Segment Open

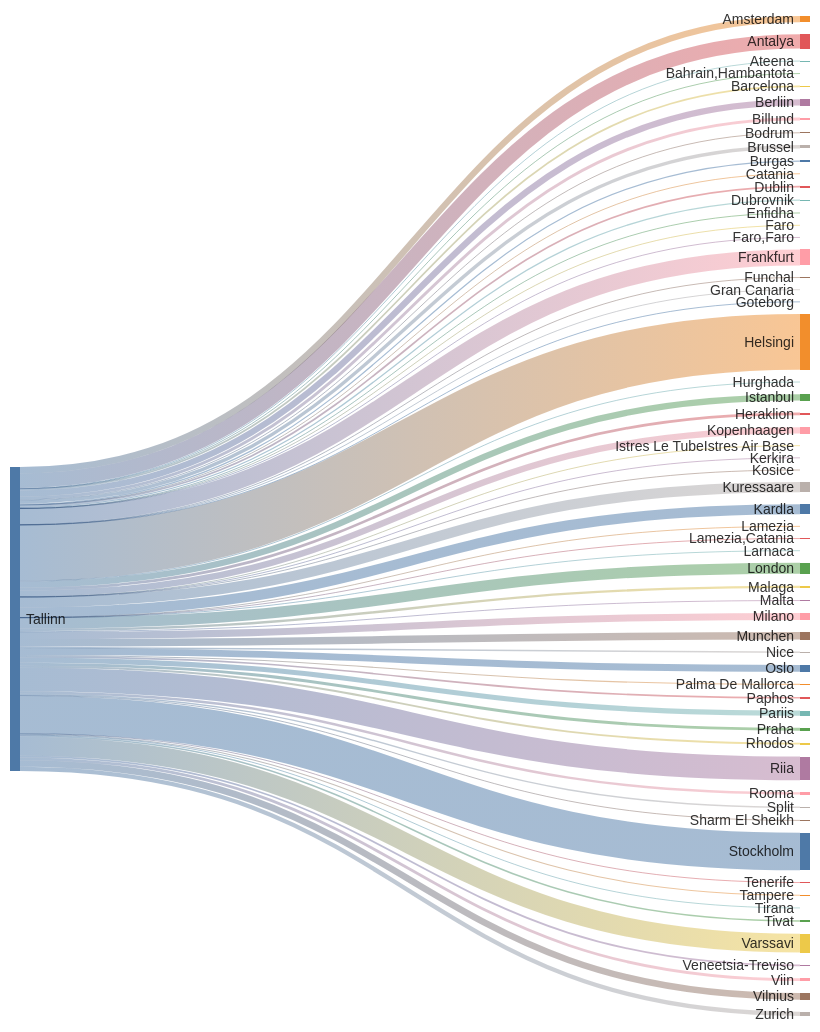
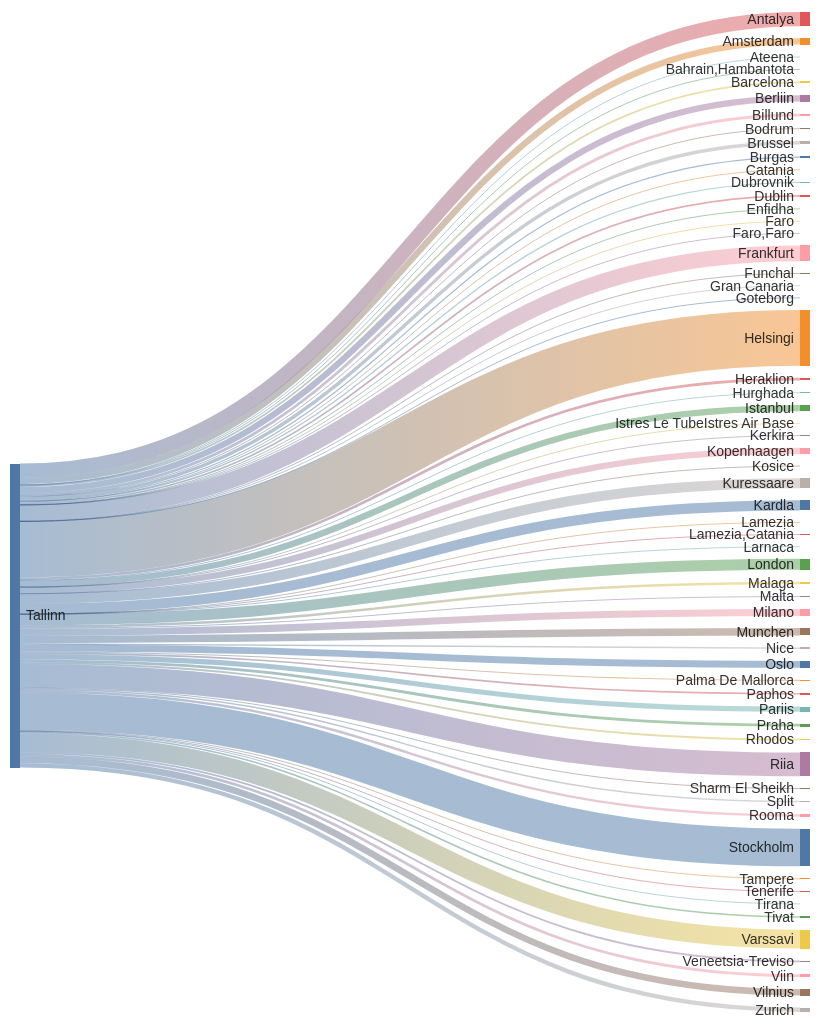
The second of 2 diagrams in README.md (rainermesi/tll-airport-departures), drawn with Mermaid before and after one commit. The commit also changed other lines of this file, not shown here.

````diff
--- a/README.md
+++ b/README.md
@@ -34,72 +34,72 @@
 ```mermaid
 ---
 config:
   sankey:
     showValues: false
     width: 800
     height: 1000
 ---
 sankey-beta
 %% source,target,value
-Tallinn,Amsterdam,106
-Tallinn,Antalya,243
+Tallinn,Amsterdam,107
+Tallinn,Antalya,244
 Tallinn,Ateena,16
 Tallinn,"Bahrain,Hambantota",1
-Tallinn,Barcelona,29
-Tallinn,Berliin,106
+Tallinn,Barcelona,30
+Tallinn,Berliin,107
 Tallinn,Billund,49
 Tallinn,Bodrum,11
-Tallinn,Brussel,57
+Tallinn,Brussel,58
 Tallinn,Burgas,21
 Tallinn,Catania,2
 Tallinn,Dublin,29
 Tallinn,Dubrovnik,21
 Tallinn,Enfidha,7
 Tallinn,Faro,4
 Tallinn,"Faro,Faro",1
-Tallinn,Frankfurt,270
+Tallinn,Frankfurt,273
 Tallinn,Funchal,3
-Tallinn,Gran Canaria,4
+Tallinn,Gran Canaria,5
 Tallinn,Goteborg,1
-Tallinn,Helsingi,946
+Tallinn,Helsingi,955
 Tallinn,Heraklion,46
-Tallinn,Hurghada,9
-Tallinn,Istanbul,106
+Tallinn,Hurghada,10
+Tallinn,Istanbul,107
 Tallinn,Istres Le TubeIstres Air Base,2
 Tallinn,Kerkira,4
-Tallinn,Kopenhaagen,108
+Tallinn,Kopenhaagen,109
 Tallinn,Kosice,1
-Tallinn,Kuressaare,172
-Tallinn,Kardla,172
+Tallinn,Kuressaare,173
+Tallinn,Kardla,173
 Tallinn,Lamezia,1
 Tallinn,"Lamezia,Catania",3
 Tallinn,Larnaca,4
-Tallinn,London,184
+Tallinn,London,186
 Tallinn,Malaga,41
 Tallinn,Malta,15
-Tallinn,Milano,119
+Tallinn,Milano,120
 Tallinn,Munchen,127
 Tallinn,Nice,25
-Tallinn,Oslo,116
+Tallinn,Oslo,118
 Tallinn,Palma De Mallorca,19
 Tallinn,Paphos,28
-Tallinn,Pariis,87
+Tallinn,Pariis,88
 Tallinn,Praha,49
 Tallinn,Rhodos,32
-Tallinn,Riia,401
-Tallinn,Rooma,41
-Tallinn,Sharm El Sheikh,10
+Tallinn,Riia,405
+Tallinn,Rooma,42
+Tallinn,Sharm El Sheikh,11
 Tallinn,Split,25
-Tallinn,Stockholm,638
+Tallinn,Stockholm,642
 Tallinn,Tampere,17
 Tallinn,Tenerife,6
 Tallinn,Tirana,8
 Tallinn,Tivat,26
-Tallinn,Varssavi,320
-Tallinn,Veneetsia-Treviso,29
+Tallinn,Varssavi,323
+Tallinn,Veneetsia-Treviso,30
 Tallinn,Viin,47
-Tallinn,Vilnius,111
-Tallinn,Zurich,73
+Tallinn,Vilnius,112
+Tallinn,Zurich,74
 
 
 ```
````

Segment Closed

▶ **What is being asked**
Copy the listing above word for word. Do not include the pictures.

▶ **Answer to the problem**
The second of 2 diagrams in README.md (rainermesi/tll-airport-departures), drawn with Mermaid before and after one commit. The commit also changed other lines of this file, not shown here.

````diff
--- a/README.md
+++ b/README.md
@@ -34,72 +34,72 @@
 ```mermaid
 ---
 config:
   sankey:
     showValues: false
     width: 800
     height: 1000
 ---
 sankey-beta
 %% source,target,value
-Tallinn,Amsterdam,106
-Tallinn,Antalya,243
+Tallinn,Amsterdam,107
+Tallinn,Antalya,244
 Tallinn,Ateena,16
 Tallinn,"Bahrain,Hambantota",1
-Tallinn,Barcelona,29
-Tallinn,Berliin,106
+Tallinn,Barcelona,30
+Tallinn,Berliin,107
 Tallinn,Billund,49
 Tallinn,Bodrum,11
-Tallinn,Brussel,57
+Tallinn,Brussel,58
 Tallinn,Burgas,21
 Tallinn,Catania,2
 Tallinn,Dublin,29
 Tallinn,Dubrovnik,21
 Tallinn,Enfidha,7
 Tallinn,Faro,4
 Tallinn,"Faro,Faro",1
-Tallinn,Frankfurt,270
+Tallinn,Frankfurt,273
 Tallinn,Funchal,3
-Tallinn,Gran Canaria,4
+Tallinn,Gran Canaria,5
 Tallinn,Goteborg,1
-Tallinn,Helsingi,946
+Tallinn,Helsingi,955
 Tallinn,Heraklion,46
-Tallinn,Hurghada,9
-Tallinn,Istanbul,106
+Tallinn,Hurghada,10
+Tallinn,Istanbul,107
 Tallinn,Istres Le TubeIstres Air Base,2
 Tallinn,Kerkira,4
-Tallinn,Kopenhaagen,108
+Tallinn,Kopenhaagen,109
 Tallinn,Kosice,1
-Tallinn,Kuressaare,172
-Tallinn,Kardla,172
+Tallinn,Kuressaare,173
+Tallinn,Kardla,173
 Tallinn,Lamezia,1
 Tallinn,"Lamezia,Catania",3
 Tallinn,Larnaca,4
-Tallinn,London,184
+Tallinn,London,186
 Tallinn,Malaga,41
 Tallinn,Malta,15
-Tallinn,Milano,119
+Tallinn,Milano,120
 Tallinn,Munchen,127
 Tallinn,Nice,25
-Tallinn,Oslo,116
+Tallinn,Oslo,118
 Tallinn,Palma De Mallorca,19
 Tallinn,Paphos,28
-Tallinn,Pariis,87
+Tallinn,Pariis,88
 Tallinn,Praha,49
 Tallinn,Rhodos,32
-Tallinn,Riia,401
-Tallinn,Rooma,41
-Tallinn,Sharm El Sheikh,10
+Tallinn,Riia,405
+Tallinn,Rooma,42
+Tallinn,Sharm El Sheikh,11
 Tallinn,Split,25
-Tallinn,Stockholm,638
+Tallinn,Stockholm,642
 Tallinn,Tampere,17
 Tallinn,Tenerife,6
 Tallinn,Tirana,8
 Tallinn,Tivat,26
-Tallinn,Varssavi,320
-Tallinn,Veneetsia-Treviso,29
+Tallinn,Varssavi,323
+Tallinn,Veneetsia-Treviso,30
 Tallinn,Viin,47
-Tallinn,Vilnius,111
-Tallinn,Zurich,73
+Tallinn,Vilnius,112
+Tallinn,Zurich,74
 
 
 ```
````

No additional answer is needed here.